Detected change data
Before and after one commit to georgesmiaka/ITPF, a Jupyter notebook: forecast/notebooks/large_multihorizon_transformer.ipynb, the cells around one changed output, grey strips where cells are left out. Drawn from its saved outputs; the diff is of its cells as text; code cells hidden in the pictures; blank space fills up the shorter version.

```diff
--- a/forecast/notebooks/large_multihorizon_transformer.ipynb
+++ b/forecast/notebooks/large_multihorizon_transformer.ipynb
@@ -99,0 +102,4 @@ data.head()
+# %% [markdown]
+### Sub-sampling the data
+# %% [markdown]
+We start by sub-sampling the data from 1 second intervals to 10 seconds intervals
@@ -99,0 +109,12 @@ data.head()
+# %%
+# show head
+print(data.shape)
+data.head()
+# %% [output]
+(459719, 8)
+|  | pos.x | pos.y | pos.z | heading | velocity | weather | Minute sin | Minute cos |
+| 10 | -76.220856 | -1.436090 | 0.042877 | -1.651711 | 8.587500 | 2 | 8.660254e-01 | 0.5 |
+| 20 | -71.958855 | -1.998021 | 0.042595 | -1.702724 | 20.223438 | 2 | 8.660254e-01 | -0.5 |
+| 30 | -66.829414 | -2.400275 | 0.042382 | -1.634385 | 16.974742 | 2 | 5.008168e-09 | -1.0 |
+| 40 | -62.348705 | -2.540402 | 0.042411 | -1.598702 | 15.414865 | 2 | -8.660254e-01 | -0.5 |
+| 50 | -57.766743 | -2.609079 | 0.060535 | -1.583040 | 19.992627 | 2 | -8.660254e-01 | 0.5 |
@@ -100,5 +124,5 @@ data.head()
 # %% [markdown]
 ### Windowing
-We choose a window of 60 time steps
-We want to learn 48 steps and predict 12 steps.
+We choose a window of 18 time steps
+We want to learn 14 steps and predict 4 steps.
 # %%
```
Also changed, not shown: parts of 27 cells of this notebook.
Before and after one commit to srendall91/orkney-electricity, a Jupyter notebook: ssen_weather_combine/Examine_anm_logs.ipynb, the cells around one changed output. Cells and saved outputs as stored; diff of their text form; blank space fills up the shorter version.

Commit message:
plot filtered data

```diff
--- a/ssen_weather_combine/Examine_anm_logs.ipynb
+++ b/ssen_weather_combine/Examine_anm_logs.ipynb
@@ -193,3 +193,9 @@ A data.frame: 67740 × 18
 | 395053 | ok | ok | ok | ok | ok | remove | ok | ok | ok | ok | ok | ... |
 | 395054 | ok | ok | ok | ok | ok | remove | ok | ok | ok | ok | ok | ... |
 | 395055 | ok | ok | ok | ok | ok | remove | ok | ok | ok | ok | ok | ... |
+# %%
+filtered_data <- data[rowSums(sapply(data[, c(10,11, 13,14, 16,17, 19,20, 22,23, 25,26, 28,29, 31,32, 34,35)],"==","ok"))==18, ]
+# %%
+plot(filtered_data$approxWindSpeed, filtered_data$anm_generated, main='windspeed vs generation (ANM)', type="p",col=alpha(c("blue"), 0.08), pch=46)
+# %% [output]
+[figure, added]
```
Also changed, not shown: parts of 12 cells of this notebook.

* * *

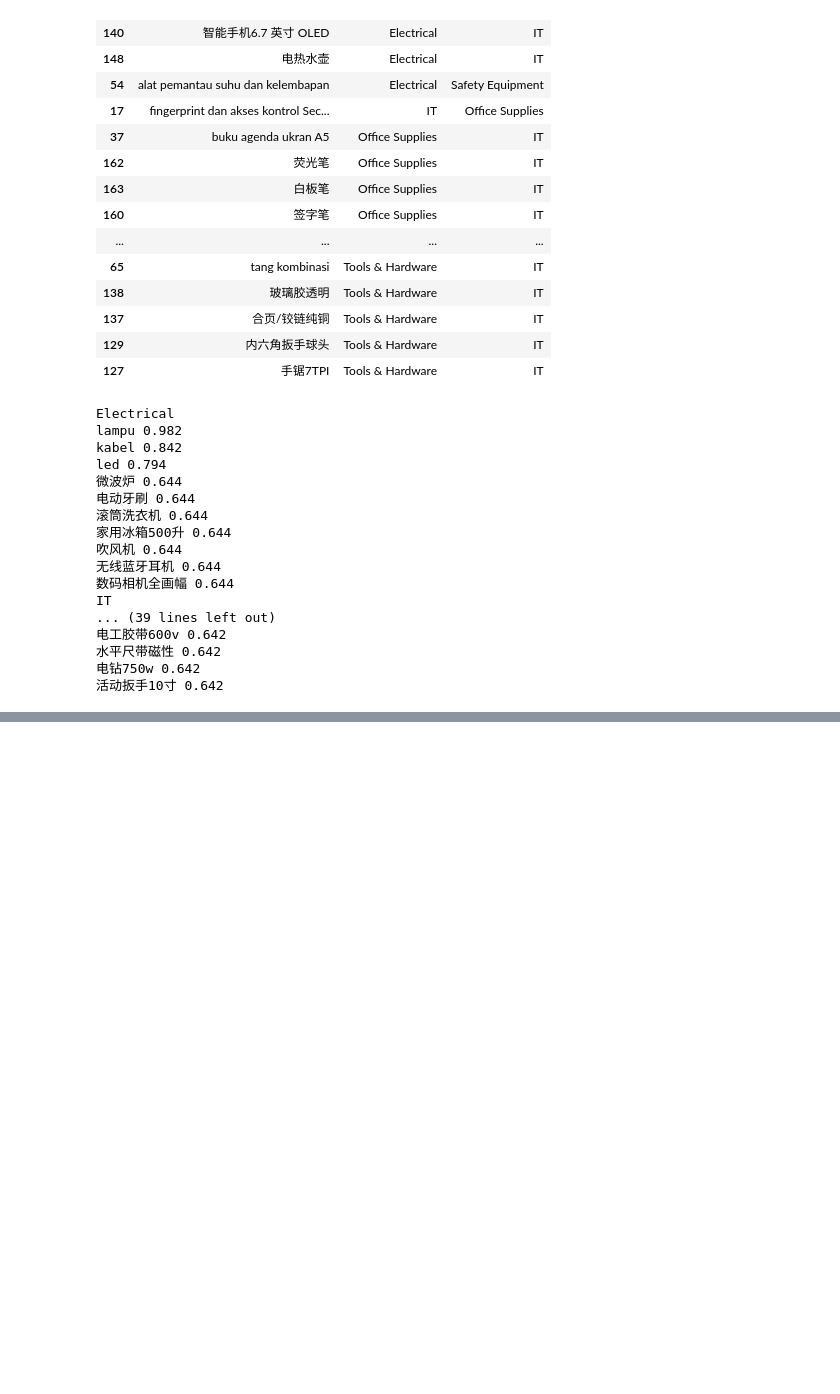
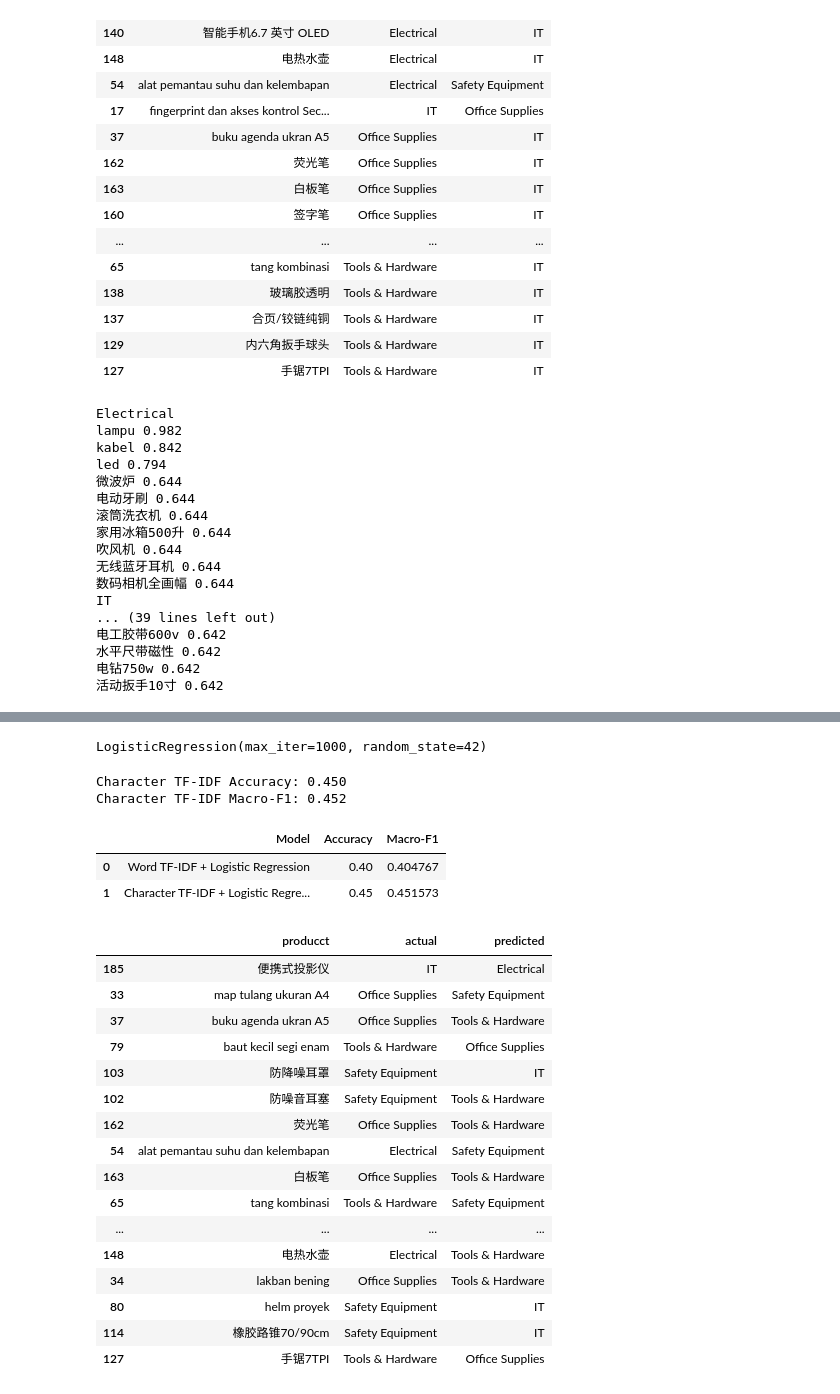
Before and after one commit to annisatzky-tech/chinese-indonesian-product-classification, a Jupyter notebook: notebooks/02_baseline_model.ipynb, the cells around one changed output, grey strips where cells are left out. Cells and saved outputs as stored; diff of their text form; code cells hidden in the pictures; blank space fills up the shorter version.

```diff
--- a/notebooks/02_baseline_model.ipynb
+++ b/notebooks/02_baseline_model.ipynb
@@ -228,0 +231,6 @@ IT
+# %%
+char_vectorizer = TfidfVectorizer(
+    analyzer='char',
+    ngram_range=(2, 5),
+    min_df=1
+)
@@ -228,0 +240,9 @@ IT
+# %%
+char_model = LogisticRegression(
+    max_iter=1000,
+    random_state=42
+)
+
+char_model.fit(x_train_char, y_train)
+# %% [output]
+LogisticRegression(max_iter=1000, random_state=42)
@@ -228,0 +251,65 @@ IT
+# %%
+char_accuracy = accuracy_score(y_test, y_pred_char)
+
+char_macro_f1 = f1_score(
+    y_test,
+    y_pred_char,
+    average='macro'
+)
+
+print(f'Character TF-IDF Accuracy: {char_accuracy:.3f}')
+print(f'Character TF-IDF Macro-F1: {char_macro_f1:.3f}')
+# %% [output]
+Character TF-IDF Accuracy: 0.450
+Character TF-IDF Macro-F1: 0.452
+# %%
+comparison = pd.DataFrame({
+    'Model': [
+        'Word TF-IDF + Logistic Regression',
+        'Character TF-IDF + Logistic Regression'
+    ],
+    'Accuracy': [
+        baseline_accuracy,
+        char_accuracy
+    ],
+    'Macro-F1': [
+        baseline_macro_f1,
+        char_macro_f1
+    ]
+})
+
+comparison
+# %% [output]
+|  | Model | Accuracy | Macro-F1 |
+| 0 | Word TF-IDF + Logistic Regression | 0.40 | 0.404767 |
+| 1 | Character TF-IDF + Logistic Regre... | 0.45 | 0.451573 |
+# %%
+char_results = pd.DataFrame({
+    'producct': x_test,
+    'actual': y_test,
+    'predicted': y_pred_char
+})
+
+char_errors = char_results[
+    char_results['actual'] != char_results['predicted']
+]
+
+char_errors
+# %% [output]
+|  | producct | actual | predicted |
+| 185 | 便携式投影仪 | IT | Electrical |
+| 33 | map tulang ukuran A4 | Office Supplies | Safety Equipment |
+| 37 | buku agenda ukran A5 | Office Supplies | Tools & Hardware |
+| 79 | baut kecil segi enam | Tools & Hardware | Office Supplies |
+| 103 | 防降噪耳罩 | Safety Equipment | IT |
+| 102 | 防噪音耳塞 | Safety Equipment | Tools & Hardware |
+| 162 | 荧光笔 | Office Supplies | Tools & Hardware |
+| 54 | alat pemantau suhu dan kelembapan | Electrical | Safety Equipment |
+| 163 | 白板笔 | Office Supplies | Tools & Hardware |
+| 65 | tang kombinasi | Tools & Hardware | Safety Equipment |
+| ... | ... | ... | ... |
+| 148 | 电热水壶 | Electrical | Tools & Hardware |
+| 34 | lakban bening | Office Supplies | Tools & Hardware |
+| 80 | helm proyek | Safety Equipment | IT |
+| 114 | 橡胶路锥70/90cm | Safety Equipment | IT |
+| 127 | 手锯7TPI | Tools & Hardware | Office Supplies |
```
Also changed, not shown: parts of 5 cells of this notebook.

--

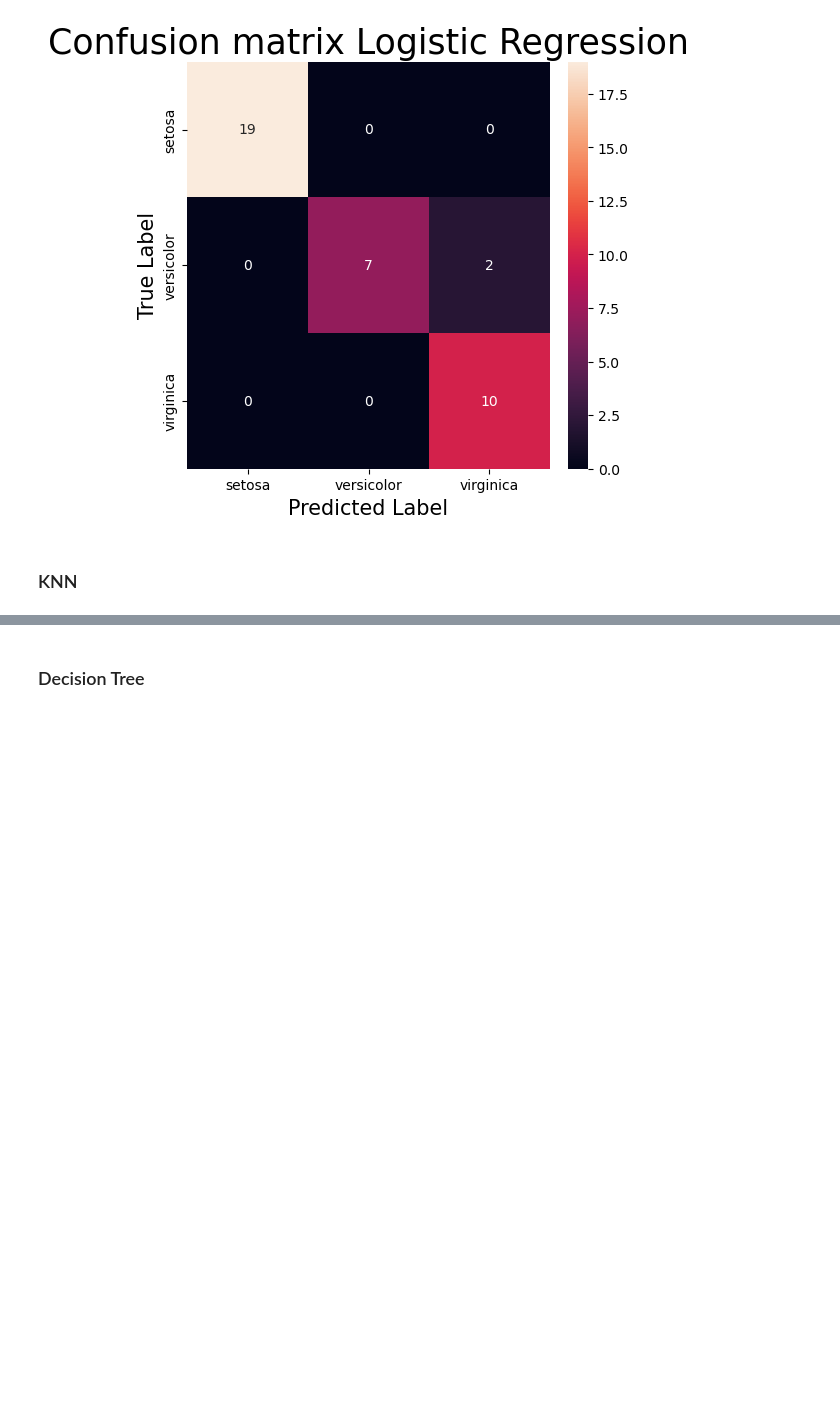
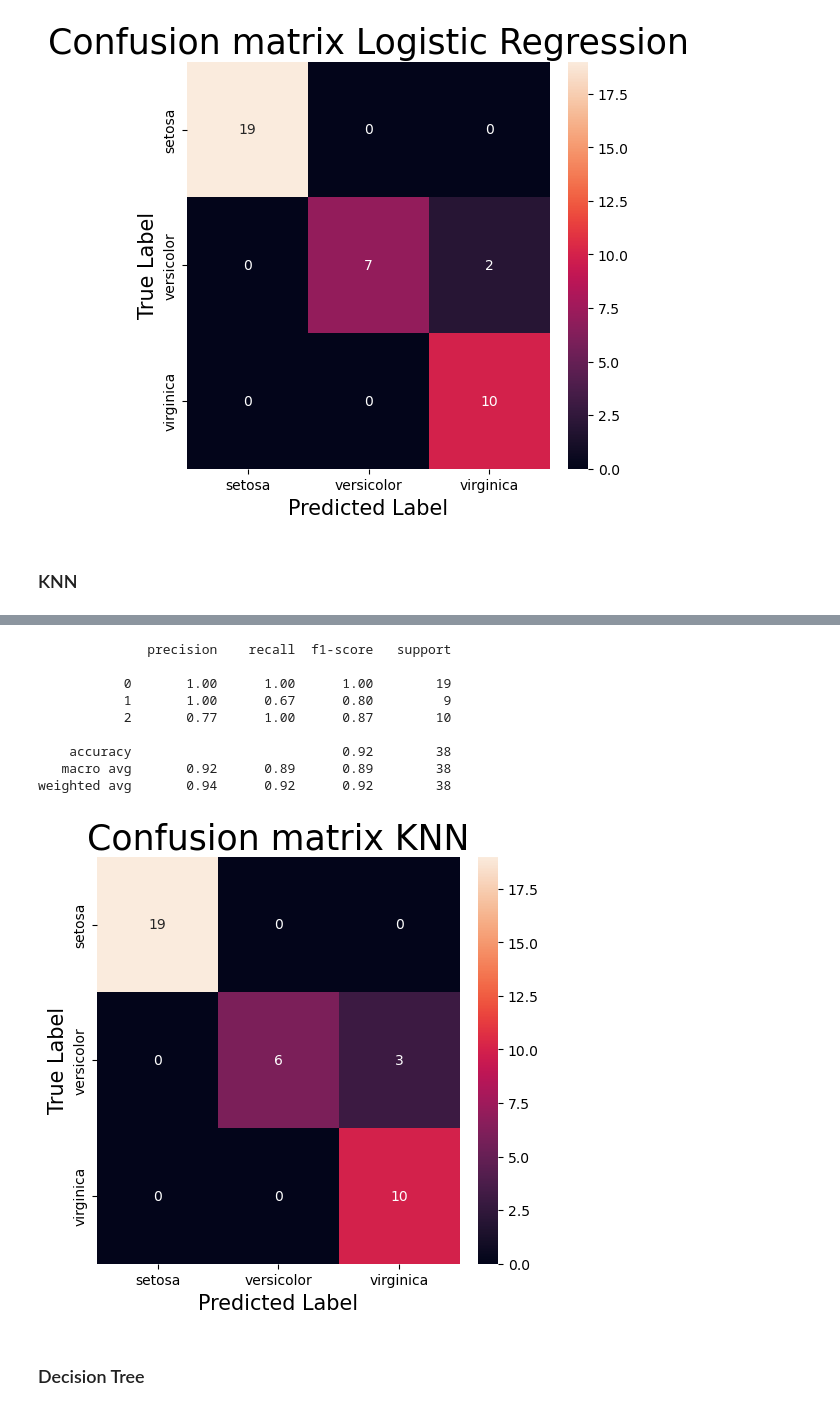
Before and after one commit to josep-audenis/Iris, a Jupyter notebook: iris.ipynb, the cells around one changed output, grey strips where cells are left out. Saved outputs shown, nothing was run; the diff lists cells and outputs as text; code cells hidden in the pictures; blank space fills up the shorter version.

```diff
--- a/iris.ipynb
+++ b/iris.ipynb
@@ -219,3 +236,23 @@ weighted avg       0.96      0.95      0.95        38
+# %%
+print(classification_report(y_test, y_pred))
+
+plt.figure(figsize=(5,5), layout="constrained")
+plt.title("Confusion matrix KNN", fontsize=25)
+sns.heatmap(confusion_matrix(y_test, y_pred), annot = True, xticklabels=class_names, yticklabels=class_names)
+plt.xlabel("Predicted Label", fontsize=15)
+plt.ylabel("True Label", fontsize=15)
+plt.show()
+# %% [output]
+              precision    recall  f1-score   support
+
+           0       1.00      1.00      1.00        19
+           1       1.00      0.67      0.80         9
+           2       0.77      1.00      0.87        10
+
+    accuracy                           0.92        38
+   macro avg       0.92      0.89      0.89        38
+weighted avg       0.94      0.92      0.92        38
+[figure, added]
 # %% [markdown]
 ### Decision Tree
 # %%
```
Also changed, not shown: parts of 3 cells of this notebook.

Work order: The required output is a copy of each line in the records where the string "True" occurs.

Response to this task:
+sns.heatmap(confusion_matrix(y_test, y_pred), annot = True, xticklabels=class_names, yticklabels=class_names)
+plt.ylabel("True Label", fontsize=15)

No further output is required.